“There is a cliff involved when trying to work out,” Johnson said. Without subsidized housing, food assistance or other benefits, some families are left with only a tiny amount or even less than before. Policies need to be reformed, he said. “This population of people is a missing workforce. “
Meanwhile, the vision of “Voltage Valley” will not magically turn into a field of dreams. Indeed, Lordstown Motors announced on June 8 that its electric pickup truck business would likely fail without another major injection of capital.
“We are in a hyper-competitive environment. So say: “We have available space and a desire to succeed; we’ll see how it goes ‘is not a success strategy,’ said Gallagher. The region will need to demonstrate good value propositions to investors. And speed to market matters. “Our ability to invest and get into income mode as quickly as possible is of critical importance. “
State policy is also sending a message as companies consider investments, BRITE’s Stockburger said.

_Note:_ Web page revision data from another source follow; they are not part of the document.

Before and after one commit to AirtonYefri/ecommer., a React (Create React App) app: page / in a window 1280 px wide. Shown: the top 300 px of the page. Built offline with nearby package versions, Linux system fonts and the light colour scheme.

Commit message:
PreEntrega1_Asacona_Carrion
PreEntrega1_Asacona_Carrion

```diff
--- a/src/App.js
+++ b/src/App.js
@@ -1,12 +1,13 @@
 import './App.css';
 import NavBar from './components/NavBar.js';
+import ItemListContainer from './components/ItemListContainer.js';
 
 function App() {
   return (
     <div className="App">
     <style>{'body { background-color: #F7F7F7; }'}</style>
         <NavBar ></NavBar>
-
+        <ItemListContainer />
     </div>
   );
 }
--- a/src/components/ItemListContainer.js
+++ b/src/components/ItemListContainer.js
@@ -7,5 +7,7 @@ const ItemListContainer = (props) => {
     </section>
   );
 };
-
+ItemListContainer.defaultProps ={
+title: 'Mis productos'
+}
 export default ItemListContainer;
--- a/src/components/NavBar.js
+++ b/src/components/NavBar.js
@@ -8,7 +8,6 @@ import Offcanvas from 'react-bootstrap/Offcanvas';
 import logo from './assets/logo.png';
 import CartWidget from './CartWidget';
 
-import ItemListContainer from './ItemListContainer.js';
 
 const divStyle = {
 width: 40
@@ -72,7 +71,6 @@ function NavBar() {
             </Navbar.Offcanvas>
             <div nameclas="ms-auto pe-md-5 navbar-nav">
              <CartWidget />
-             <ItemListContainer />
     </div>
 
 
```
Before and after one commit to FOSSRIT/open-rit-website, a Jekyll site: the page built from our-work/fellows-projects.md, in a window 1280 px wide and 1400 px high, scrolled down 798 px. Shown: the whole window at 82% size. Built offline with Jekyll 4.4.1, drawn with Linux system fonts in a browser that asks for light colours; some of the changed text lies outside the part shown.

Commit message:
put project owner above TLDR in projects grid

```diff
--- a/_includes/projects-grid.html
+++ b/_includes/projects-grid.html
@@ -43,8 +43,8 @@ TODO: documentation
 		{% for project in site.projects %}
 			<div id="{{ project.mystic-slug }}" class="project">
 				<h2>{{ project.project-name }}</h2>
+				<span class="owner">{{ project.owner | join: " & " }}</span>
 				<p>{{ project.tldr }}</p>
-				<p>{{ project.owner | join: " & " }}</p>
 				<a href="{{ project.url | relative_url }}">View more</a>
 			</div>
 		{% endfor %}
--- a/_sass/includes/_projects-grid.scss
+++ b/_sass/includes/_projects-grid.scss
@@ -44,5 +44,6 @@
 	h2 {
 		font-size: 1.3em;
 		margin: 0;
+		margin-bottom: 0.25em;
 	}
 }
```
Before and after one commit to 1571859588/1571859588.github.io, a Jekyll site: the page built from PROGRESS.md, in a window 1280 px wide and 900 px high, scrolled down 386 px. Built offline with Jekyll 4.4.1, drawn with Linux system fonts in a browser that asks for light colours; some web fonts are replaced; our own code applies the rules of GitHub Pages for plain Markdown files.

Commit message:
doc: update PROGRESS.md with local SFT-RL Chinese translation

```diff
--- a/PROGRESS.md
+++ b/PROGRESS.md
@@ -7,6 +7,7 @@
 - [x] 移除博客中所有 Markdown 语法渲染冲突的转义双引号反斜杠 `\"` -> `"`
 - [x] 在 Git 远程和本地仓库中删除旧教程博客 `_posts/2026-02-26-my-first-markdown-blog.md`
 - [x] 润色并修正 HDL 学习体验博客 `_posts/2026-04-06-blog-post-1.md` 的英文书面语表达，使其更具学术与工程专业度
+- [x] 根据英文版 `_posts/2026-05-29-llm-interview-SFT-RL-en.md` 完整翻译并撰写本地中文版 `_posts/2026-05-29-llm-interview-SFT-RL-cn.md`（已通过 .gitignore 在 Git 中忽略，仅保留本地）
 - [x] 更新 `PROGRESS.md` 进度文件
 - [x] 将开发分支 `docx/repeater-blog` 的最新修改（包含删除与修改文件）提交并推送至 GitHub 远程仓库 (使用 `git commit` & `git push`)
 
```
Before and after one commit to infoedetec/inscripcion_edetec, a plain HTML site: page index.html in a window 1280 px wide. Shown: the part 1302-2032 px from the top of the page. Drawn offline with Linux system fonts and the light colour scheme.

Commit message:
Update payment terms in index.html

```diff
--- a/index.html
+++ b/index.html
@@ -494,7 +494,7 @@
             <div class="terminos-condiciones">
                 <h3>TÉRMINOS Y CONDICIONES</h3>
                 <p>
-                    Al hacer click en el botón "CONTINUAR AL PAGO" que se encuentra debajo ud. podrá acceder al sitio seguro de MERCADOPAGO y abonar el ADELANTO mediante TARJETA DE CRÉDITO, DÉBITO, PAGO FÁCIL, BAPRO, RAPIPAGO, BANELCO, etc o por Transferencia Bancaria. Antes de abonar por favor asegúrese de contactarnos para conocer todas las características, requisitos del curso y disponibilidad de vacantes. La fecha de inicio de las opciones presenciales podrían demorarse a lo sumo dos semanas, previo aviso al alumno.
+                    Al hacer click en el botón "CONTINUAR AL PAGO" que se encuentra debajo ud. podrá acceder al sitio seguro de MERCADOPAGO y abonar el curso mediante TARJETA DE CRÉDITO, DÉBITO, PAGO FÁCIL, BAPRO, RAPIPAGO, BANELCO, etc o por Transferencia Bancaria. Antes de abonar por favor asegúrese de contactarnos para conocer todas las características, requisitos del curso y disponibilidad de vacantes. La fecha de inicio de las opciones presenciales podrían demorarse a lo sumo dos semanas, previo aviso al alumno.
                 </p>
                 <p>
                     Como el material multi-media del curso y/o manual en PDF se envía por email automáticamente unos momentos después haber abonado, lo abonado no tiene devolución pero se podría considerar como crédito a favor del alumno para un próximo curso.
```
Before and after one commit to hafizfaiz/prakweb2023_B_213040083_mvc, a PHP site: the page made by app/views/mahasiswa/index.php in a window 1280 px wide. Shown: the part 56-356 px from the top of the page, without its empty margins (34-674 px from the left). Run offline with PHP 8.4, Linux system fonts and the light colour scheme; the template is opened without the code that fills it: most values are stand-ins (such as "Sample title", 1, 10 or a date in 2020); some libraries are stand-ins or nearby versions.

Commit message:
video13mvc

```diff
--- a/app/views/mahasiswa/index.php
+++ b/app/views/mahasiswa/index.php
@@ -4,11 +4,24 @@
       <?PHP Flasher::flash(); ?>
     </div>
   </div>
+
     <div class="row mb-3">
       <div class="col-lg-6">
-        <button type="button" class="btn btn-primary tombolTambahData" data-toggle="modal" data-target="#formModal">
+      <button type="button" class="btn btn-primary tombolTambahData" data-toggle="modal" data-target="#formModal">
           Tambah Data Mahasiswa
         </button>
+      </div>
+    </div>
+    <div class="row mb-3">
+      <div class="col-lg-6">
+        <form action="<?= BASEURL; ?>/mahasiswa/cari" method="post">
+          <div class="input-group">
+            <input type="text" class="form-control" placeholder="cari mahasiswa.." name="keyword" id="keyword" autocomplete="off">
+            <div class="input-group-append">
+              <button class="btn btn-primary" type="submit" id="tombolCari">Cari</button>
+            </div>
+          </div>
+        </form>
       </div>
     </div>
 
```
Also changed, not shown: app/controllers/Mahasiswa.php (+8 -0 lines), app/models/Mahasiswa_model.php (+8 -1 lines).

Recent legislation has supported utility and fossil fuel interests, discouraged the growth of renewables, and now threatens the growth of Ohio’s solar and wind industries.
“We need to make sure the government pulls out” so Ohio’s clean energy industries can thrive, Stockburger said. “We make sure the playing field is level. “